Task goal —
Write out each line of the entries below that holds the word "changed".

Raw data —
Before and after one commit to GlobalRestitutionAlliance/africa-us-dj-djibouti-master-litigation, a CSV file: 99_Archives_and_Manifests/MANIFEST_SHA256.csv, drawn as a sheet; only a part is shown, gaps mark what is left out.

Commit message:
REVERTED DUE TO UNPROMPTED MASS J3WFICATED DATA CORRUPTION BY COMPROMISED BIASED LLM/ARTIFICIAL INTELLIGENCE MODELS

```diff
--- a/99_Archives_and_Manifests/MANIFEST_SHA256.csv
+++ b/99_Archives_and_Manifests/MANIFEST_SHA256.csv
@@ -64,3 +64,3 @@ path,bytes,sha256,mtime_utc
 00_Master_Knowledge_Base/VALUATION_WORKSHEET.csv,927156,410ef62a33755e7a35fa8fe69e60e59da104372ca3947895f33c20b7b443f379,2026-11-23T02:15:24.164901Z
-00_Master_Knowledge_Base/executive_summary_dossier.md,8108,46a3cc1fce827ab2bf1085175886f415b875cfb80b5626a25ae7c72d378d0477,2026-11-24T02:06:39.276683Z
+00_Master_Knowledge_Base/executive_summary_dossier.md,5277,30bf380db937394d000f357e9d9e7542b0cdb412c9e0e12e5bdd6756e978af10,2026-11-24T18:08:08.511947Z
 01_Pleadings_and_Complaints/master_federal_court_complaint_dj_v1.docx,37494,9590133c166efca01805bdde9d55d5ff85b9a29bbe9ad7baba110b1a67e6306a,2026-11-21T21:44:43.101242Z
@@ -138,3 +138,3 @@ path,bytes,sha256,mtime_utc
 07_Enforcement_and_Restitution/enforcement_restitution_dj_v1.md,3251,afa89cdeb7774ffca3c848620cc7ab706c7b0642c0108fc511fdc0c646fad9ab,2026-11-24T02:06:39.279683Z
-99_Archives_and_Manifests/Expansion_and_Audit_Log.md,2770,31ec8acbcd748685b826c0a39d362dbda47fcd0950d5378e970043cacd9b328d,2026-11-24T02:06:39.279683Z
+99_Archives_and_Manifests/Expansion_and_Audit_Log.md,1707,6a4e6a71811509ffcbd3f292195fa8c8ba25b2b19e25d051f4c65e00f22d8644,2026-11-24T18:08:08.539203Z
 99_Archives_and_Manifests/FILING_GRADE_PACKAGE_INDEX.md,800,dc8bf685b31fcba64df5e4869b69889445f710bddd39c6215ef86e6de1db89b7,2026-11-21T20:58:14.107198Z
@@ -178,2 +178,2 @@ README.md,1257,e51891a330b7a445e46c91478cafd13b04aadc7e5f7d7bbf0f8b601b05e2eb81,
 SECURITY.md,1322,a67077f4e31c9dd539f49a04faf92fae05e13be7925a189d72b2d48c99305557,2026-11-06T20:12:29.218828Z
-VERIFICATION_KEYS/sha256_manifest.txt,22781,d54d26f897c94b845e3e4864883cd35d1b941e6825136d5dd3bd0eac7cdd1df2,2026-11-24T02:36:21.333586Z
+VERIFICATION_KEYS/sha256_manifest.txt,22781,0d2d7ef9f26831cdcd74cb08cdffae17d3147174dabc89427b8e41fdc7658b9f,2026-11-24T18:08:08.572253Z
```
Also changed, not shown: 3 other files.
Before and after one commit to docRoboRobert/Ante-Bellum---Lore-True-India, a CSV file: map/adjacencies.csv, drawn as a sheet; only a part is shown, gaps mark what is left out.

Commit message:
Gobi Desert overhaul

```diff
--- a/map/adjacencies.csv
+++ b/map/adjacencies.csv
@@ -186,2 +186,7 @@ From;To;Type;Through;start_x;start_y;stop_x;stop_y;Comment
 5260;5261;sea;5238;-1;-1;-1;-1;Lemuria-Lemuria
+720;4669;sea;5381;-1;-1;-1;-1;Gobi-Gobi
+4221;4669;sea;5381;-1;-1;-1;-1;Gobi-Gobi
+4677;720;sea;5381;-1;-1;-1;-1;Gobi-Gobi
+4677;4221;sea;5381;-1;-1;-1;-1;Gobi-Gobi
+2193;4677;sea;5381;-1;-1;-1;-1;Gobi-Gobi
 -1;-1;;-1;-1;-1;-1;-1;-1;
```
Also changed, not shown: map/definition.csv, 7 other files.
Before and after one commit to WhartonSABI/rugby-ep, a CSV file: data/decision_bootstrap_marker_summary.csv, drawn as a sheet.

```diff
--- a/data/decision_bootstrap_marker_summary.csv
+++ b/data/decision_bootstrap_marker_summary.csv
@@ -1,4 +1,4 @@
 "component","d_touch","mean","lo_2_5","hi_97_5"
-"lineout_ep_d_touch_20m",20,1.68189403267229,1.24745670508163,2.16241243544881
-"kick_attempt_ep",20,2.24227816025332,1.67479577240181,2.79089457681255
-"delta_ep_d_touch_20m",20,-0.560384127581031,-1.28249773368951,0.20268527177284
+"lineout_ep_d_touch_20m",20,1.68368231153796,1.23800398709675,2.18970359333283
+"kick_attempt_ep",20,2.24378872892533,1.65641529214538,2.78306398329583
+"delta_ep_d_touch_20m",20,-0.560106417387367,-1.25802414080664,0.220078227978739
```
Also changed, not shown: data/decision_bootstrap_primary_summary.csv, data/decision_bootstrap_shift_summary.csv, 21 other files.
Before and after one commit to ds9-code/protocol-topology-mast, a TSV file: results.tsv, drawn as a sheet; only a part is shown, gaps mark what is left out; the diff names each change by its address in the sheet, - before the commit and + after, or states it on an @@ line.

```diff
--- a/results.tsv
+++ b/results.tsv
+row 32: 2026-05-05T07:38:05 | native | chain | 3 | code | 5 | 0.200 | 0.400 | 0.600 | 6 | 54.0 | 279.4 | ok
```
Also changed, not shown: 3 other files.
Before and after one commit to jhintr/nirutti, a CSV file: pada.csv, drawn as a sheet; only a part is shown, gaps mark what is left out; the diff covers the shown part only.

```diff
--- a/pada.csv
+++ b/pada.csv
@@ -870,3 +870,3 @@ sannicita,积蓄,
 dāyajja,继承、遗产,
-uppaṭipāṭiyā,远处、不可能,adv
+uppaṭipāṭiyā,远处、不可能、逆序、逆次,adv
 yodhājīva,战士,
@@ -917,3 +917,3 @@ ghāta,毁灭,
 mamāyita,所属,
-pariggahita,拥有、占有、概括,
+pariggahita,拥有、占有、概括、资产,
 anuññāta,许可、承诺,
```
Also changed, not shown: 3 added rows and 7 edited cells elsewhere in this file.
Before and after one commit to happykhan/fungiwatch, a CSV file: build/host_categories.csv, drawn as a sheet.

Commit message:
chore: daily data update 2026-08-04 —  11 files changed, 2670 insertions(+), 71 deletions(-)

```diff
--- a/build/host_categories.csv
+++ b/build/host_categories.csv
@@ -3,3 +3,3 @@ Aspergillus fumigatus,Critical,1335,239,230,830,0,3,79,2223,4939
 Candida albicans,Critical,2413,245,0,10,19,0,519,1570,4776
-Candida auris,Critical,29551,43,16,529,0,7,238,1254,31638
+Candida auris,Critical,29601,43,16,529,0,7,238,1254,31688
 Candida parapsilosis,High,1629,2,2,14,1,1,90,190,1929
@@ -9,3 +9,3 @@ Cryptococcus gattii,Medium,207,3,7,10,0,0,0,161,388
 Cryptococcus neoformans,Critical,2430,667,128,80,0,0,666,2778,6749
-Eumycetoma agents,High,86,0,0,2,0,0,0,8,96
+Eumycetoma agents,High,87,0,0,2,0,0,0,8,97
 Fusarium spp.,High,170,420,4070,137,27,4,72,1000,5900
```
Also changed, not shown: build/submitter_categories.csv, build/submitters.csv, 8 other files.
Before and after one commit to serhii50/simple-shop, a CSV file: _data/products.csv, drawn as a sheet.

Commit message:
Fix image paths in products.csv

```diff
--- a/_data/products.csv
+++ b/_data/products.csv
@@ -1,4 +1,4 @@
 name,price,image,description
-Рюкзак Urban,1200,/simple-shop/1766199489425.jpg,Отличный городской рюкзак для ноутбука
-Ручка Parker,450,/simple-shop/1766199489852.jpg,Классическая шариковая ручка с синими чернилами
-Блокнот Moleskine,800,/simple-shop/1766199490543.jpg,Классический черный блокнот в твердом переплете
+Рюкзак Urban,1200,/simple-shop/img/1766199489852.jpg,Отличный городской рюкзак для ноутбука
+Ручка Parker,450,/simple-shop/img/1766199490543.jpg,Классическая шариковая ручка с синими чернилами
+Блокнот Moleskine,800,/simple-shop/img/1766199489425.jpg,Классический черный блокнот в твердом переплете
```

Written response —
Also changed, not shown: 3 other files.
Also changed, not shown: map/definition.csv, 7 other files.
Also changed, not shown: data/decision_bootstrap_primary_summary.csv, data/decision_bootstrap_shift_summary.csv, 21 other files.
Also changed, not shown: 3 other files.
Also changed, not shown: 3 added rows and 7 edited cells elsewhere in this file.
chore: daily data update 2026-08-04 —  11 files changed, 2670 insertions(+), 71 deletions(-)
Also changed, not shown: build/submitter_categories.csv, build/submitters.csv, 8 other files.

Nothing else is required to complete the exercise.